*Task to complete:* Go through each line of the records below and count those with the word "targetPoint". Give only the count.

*Given records:*
——

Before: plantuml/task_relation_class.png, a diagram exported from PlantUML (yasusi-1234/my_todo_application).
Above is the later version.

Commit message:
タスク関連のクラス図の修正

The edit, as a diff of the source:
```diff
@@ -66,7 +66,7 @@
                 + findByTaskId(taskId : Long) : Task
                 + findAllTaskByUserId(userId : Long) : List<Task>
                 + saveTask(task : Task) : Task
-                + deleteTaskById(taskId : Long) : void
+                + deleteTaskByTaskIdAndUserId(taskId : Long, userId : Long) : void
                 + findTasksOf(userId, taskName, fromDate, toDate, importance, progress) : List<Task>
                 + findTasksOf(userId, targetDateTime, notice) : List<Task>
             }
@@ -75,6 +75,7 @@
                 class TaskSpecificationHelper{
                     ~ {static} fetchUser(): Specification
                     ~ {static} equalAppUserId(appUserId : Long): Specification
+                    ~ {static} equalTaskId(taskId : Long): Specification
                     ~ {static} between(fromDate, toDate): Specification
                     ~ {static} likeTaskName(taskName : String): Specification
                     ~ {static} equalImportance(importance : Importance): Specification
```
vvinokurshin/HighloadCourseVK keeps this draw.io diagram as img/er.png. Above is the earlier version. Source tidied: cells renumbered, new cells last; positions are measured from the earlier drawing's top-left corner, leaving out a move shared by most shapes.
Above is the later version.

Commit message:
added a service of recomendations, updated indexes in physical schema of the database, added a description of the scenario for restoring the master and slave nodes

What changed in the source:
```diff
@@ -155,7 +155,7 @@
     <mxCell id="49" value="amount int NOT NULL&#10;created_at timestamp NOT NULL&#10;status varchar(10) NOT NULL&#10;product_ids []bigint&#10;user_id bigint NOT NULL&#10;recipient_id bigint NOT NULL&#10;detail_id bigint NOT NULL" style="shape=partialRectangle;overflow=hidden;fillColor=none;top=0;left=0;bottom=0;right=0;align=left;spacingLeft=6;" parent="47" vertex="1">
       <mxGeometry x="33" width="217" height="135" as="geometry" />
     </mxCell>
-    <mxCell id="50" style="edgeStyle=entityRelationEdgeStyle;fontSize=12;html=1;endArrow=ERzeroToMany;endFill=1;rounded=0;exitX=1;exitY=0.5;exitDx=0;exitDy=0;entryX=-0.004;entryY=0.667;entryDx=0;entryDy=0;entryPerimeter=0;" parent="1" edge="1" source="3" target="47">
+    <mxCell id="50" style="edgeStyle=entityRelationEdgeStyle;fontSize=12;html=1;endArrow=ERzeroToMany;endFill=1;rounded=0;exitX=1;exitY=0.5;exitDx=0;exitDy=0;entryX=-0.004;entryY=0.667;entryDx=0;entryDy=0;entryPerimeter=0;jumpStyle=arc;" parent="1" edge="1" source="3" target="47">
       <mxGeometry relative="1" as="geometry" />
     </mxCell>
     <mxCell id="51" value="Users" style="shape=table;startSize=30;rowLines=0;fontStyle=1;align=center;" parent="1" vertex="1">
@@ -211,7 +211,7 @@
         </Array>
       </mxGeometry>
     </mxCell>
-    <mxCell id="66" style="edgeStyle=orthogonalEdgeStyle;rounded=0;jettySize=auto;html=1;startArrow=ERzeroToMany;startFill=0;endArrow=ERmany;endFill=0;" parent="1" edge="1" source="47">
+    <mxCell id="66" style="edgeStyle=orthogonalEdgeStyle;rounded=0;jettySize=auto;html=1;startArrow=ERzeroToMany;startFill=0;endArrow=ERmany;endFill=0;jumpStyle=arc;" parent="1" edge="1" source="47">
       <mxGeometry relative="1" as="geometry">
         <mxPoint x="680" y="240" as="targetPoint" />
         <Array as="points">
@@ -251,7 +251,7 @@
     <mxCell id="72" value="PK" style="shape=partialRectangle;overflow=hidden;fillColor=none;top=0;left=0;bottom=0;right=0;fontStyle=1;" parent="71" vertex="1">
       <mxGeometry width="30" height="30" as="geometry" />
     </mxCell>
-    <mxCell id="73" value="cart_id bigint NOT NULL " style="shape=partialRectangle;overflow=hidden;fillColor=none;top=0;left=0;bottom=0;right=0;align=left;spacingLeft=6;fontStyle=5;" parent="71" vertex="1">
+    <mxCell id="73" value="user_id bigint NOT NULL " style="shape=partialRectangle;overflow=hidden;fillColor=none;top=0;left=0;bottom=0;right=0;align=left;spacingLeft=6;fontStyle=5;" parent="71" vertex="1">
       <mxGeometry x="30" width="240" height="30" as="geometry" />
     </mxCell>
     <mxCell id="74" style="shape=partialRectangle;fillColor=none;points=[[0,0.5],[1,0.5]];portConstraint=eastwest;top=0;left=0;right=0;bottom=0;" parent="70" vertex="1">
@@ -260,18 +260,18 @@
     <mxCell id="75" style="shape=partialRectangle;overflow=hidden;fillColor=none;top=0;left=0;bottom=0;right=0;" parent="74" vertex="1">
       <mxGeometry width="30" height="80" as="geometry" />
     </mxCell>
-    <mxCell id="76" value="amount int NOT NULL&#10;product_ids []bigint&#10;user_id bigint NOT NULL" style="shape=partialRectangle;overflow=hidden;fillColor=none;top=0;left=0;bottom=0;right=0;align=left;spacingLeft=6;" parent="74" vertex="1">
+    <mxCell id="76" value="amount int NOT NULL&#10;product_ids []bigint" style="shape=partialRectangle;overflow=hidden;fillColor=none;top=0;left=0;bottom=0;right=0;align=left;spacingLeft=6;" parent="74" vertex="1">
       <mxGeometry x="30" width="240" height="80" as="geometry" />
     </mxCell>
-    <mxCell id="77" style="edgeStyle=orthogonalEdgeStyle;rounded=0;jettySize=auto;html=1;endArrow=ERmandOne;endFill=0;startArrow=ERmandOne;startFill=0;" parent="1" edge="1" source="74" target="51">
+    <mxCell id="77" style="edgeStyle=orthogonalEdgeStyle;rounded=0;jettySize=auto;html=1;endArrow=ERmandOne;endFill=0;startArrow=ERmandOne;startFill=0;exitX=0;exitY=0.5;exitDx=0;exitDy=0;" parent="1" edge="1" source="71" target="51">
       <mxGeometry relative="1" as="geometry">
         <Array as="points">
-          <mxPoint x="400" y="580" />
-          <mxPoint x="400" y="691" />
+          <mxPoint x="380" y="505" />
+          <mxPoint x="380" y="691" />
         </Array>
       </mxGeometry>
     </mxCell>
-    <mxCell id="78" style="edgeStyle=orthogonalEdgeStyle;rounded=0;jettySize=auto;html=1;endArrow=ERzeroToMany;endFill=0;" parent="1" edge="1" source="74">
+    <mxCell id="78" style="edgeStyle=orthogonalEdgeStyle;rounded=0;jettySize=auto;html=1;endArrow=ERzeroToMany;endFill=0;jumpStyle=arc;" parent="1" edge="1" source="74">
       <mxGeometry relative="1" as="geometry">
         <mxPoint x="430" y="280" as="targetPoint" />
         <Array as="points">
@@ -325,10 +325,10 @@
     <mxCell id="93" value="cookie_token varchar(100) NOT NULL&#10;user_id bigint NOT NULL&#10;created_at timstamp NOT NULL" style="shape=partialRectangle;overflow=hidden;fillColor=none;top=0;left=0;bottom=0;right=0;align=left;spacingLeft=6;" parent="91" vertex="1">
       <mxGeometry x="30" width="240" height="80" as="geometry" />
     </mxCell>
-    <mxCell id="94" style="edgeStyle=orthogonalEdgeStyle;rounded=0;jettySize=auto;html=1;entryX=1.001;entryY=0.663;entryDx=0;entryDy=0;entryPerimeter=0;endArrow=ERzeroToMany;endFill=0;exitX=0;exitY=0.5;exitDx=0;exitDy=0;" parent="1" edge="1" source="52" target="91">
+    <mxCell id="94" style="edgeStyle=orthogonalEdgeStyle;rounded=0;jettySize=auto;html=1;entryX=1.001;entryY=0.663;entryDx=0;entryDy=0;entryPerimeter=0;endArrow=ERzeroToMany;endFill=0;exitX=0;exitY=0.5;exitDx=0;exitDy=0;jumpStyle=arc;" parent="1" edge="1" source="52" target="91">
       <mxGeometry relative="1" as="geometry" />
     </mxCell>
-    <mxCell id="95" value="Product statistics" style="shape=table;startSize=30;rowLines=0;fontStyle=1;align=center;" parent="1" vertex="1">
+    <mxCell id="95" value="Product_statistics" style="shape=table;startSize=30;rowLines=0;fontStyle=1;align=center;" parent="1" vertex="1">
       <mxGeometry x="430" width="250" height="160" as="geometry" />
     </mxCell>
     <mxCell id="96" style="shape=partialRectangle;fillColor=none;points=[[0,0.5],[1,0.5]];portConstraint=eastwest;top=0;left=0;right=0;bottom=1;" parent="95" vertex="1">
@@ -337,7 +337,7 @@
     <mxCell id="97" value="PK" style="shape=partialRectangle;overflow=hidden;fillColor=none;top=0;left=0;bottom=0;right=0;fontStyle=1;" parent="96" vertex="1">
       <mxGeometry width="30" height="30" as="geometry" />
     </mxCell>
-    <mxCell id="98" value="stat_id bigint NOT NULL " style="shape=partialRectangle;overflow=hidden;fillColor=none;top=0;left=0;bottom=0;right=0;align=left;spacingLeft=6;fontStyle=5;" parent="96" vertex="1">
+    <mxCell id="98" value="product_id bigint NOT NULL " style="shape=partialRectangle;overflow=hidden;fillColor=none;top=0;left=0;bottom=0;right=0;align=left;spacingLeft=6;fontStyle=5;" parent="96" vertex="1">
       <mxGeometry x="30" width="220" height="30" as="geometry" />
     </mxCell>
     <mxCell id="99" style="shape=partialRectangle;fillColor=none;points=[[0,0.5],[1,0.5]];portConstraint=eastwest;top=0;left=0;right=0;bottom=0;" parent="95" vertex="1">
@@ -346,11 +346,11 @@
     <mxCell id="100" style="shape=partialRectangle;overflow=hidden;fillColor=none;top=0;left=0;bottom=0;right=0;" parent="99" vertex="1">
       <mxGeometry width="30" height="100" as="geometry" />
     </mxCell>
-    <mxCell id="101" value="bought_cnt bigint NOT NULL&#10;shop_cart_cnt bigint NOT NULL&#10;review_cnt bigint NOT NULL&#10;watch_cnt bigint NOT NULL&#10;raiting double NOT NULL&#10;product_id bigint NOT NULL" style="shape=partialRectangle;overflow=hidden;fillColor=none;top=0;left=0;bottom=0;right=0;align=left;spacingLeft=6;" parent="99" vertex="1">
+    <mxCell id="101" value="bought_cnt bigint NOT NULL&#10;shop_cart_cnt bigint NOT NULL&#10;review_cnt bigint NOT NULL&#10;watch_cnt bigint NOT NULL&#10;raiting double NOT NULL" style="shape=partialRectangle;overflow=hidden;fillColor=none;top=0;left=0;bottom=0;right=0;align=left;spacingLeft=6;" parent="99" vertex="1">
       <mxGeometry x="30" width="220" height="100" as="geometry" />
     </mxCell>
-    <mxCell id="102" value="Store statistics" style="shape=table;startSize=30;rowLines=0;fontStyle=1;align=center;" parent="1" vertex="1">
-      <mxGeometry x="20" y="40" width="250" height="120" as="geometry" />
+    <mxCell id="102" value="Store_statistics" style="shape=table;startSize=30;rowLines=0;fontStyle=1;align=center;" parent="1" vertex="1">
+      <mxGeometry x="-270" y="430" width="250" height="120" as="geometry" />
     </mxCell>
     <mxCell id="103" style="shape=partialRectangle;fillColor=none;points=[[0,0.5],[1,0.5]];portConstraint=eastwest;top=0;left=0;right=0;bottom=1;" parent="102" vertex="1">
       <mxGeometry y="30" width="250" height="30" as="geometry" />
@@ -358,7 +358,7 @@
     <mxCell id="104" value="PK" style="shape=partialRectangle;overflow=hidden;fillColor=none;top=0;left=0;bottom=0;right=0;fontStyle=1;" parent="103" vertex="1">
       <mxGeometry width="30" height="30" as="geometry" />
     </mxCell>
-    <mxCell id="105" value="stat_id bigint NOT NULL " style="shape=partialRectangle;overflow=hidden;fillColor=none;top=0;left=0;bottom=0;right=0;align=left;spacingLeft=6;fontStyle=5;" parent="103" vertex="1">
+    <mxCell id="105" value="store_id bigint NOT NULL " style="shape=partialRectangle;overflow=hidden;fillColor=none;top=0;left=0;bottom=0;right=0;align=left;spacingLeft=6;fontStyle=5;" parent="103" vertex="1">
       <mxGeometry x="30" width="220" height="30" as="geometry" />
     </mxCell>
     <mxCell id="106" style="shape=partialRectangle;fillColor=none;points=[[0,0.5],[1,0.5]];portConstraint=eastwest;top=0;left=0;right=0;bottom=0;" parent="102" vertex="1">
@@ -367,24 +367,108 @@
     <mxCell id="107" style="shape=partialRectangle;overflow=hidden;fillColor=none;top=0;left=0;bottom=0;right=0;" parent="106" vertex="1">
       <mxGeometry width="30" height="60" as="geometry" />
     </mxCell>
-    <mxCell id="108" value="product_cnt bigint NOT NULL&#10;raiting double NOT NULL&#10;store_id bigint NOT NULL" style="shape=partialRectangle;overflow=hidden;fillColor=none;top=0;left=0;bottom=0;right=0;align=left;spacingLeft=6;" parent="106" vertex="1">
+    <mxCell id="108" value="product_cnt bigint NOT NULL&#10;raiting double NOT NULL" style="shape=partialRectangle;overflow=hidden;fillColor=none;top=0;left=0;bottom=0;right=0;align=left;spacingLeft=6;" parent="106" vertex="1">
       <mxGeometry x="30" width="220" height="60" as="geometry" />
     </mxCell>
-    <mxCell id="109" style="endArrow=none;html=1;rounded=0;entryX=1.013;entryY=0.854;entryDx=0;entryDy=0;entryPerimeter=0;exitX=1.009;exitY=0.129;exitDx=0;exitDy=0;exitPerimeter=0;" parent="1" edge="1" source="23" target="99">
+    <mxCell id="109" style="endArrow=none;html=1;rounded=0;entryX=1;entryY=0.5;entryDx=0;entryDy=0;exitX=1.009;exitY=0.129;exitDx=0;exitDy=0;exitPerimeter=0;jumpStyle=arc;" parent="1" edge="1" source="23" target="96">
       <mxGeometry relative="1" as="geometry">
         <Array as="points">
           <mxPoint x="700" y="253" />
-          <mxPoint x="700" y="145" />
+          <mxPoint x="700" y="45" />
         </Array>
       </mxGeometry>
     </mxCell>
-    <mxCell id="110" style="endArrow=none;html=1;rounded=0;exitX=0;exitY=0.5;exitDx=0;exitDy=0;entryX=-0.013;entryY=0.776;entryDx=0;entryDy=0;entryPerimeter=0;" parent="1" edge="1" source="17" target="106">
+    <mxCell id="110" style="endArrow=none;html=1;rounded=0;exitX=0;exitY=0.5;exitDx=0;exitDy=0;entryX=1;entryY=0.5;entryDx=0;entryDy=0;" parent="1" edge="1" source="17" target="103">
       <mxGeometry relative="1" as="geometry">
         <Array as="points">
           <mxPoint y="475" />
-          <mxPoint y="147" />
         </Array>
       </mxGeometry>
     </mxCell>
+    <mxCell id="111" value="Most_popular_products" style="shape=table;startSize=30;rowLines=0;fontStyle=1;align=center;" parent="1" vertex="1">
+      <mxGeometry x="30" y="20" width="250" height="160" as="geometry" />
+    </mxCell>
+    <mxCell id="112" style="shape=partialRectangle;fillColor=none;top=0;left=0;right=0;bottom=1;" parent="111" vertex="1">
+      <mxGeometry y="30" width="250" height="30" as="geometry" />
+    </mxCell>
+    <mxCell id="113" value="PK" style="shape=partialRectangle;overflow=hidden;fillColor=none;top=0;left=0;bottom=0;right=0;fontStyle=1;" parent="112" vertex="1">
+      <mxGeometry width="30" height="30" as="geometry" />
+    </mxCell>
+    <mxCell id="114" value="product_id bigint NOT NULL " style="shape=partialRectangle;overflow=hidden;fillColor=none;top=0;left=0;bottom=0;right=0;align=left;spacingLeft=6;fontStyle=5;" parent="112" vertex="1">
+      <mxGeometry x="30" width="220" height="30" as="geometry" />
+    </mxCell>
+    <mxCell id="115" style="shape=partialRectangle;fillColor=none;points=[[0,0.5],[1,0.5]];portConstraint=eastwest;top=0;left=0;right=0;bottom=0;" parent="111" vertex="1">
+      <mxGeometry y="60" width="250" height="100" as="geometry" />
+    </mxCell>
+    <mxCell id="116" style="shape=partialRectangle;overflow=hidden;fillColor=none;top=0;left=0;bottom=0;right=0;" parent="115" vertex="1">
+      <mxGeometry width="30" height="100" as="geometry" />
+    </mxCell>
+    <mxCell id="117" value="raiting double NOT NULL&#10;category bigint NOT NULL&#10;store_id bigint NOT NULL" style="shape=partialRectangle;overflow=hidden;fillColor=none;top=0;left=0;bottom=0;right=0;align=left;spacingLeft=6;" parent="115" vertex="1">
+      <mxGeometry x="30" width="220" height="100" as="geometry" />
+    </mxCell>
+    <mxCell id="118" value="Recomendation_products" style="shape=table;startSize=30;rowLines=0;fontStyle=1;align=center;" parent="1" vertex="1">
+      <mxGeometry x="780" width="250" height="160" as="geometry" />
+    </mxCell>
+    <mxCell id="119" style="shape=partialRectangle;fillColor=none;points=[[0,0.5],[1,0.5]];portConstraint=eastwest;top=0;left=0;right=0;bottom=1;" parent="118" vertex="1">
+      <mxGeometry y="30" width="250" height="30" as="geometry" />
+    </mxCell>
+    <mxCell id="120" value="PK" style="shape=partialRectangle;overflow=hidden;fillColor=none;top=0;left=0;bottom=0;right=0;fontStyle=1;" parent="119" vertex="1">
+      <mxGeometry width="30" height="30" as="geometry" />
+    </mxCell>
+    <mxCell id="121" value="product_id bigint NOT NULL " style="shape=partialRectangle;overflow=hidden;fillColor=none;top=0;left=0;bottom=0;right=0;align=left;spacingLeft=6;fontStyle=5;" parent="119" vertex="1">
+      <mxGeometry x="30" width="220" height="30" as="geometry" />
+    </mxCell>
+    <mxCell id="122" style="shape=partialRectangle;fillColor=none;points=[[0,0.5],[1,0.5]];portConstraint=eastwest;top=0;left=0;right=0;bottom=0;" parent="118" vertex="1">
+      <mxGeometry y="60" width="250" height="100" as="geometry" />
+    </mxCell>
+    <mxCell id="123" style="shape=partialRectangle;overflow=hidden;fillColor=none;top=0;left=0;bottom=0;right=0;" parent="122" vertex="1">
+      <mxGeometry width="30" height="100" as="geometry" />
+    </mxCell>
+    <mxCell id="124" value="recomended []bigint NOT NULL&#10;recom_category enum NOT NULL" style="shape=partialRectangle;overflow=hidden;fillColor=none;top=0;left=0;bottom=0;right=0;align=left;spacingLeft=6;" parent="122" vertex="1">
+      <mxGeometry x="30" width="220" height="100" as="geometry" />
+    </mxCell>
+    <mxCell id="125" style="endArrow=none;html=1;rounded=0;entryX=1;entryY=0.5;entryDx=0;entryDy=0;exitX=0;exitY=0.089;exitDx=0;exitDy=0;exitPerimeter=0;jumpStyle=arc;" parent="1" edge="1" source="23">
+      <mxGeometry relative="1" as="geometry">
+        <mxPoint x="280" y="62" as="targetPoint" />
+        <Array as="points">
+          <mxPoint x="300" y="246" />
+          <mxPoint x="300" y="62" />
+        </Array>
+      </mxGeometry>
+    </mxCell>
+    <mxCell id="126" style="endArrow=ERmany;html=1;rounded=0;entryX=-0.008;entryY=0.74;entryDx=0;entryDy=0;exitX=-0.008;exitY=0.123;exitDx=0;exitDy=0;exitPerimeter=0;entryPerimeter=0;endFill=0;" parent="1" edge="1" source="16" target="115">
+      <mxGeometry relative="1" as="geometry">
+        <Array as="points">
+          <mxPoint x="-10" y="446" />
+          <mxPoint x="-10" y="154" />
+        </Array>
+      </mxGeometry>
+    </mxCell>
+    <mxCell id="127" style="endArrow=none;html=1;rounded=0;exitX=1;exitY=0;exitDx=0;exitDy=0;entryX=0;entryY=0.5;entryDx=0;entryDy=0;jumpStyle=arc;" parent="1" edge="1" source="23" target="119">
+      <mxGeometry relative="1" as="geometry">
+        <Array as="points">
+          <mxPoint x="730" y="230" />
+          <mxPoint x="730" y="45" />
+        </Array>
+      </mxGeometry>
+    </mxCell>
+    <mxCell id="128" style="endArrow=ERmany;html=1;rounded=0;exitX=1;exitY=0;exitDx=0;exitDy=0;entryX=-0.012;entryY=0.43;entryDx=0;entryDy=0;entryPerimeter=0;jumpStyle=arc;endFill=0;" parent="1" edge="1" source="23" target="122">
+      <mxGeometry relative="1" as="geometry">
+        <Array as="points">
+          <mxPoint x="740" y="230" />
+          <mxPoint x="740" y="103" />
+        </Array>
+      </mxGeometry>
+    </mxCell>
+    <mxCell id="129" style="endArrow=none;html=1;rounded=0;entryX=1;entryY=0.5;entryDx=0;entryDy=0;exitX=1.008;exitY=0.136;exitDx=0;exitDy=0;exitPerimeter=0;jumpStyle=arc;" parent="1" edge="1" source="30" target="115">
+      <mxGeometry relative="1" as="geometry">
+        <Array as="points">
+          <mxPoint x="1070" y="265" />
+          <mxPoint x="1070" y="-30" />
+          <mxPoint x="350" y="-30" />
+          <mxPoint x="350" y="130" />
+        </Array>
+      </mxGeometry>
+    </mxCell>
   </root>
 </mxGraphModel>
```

——

*Task output:* 3